Colourful, shimmering sequins made from wood-derived cellulose and a modular self-build system which allows you to build your own home from pre-cut plywood modules are just two of the outstanding entries shortlisted for this year’s TTJ Timber Innovation Award shortlist in the UK. Source: Timberbiz

Jointly sponsored by TRADA and Timber at UK Construction Week, the Awards are a celebration of pioneers within the timber industry at large, and split into two categories: Innovative Product Development and Innovative University Timber Research.

The awards highlight both individuals and companies undertaking exceptional product design, and shines a spotlight on the university research performed at both undergraduate and postgraduate level in the UK, which is often overlooked.

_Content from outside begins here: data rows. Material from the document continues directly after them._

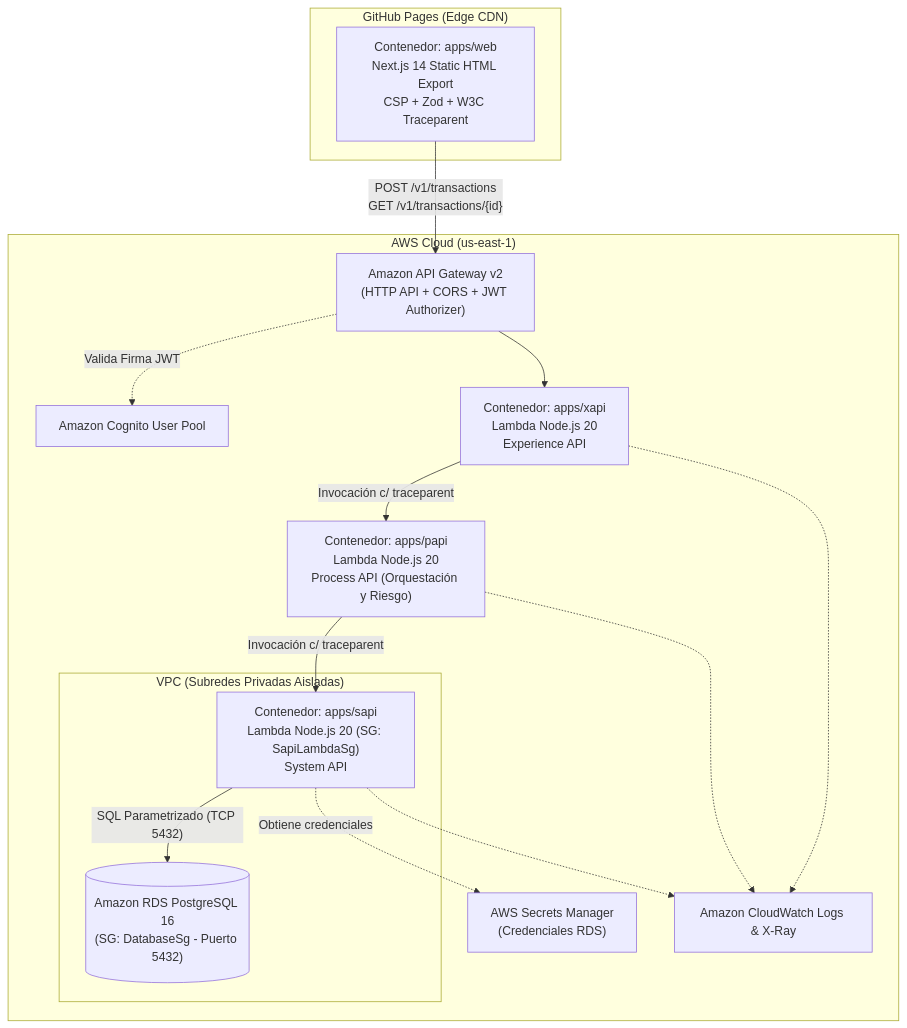
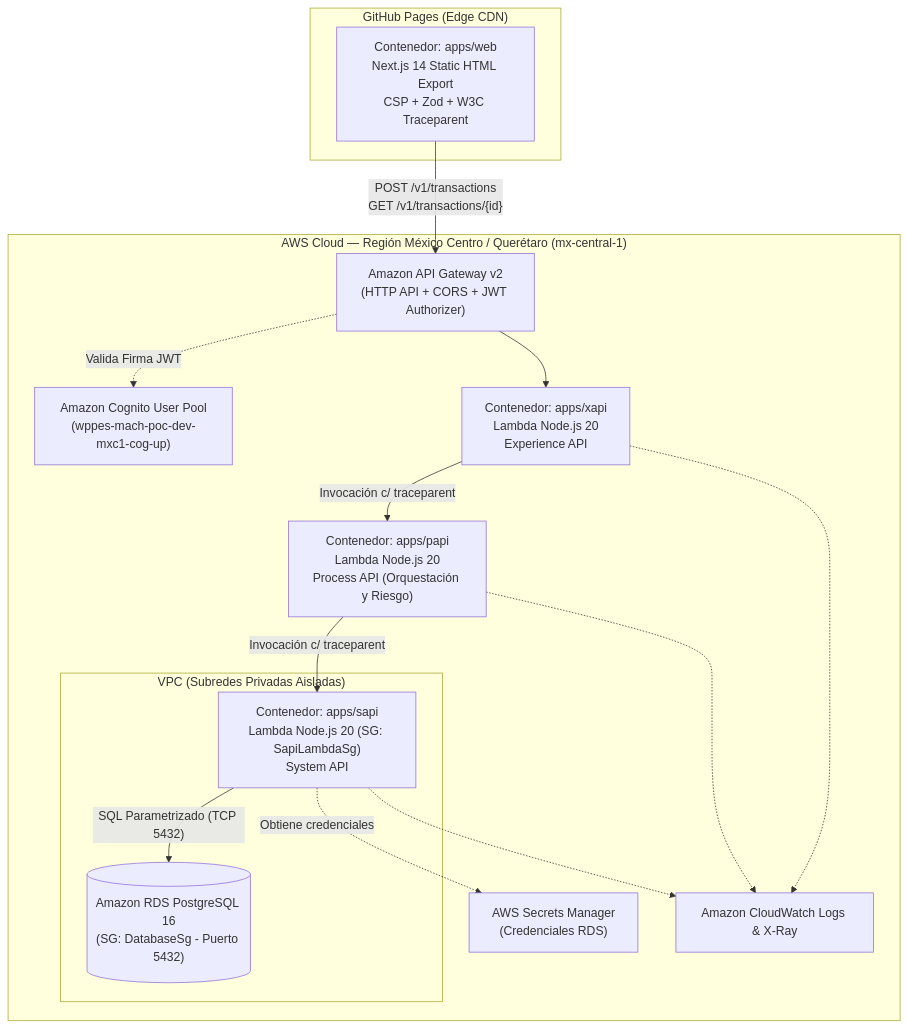
One commit to leninmeza-vml/aws-mach-architecture-poc changed the second of 2 diagrams in docs/ARCHITECTURE.md. Above: the diagram before and after it, drawn with Mermaid. The commit also changed 14 other files, not shown here.

Commit message:
feat(mxc1): migrate entire MACH PoC stack and UI to Mexico Central (Queretaro mx-central-1) and preserve AWS Free Tier

````diff
--- a/docs/ARCHITECTURE.md
+++ b/docs/ARCHITECTURE.md
@@ -25,32 +25,32 @@
 ```mermaid
 flowchart TB
     subgraph External["GitHub Pages (Edge CDN)"]
         SPA["Contenedor: apps/web\nNext.js 14 Static HTML Export\nCSP + Zod + W3C Traceparent"]
     end
 
-    subgraph AWS["AWS Cloud (us-east-1)"]
-        COGNITO["Amazon Cognito User Pool"]
+    subgraph AWS["AWS Cloud — Región México Centro / Querétaro (mx-central-1)"]
+        COGNITO["Amazon Cognito User Pool\n(wppes-mach-poc-dev-mxc1-cog-up)"]
         APIGW["Amazon API Gateway v2\n(HTTP API + CORS + JWT Authorizer)"]
         XAPI["Contenedor: apps/xapi\nLambda Node.js 20\nExperience API"]
         PAPI["Contenedor: apps/papi\nLambda Node.js 20\nProcess API (Orquestación y Riesgo)"]
 
         subgraph VPC["VPC (Subredes Privadas Aisladas)"]
             SAPI["Contenedor: apps/sapi\nLambda Node.js 20 (SG: SapiLambdaSg)\nSystem API"]
             RDS[("Amazon RDS PostgreSQL 16\n(SG: DatabaseSg - Puerto 5432)")]
         end
 
         SECRETS["AWS Secrets Manager\n(Credenciales RDS)"]
         CW["Amazon CloudWatch Logs & X-Ray"]
     end
 
     SPA -- "POST /v1/transactions\nGET /v1/transactions/{id}" --> APIGW
     APIGW -. "Valida Firma JWT" .-> COGNITO
     APIGW --> XAPI
     XAPI -- "Invocación c/ traceparent" --> PAPI
     PAPI -- "Invocación c/ traceparent" --> SAPI
     SAPI -- "SQL Parametrizado (TCP 5432)" --> RDS
     SAPI -. "Obtiene credenciales" .-> SECRETS
     XAPI -.-> CW
     PAPI -.-> CW
     SAPI -.-> CW
 ```
````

Shortlisting for this year’s awards took place in June and saw those selected handpicked from a list of online applicants and invited to present their research or product before a panel of experienced industry leaders in July.

The Innovative University Research shortlist presented at the Latham’s showroom in London on 8 July, while the Innovative Product Development shortlist attended the TRADA offices in High Wycombe on 23 July.

The winners will be announced at the TTJ Awards ceremony on 13 September.

The TTJ Timber Innovation Award 2019 Shortlist 

Innovative Product Development category: Celebrating the whole or part of a pioneering product design, which demonstrates a measurable impact on the timber sector

  • Studio Bark – U-Build: A modular construction system developed to be easy to build, enjoyable to inhabit and simple to deconstruct at the end of its useful life.
  • Sonae Arauco – 3DF FIBERBOARD: A novel composite board formaldehyde-free which can be shaped in infinite form due to its thermoplastic behaviour under the action of pressure and temperature, unlike standard MDF boards.
  • Tenmat Ltd – Tenmat range of ceiling penetration products: A range of fire protection products for light-weight joist ceilings, including downlight covers, ceiling ventilation valves and ceiling fan collars.
  • JointKit Ltd – JointKit: A flat pack jointing system that can be assembled without glue or screws to form corner joints and extension joints.
  • PIVETEAUBOIS – HEXAPLI CLT UC2 Water Repellent Treatment: A combined Use Class 2 (UC2) and water repellent surface treatment to protect CLT panels from water ingress during erection time onsite and protection against wood boring insects, termites, and decay from temporary exposure to humidity.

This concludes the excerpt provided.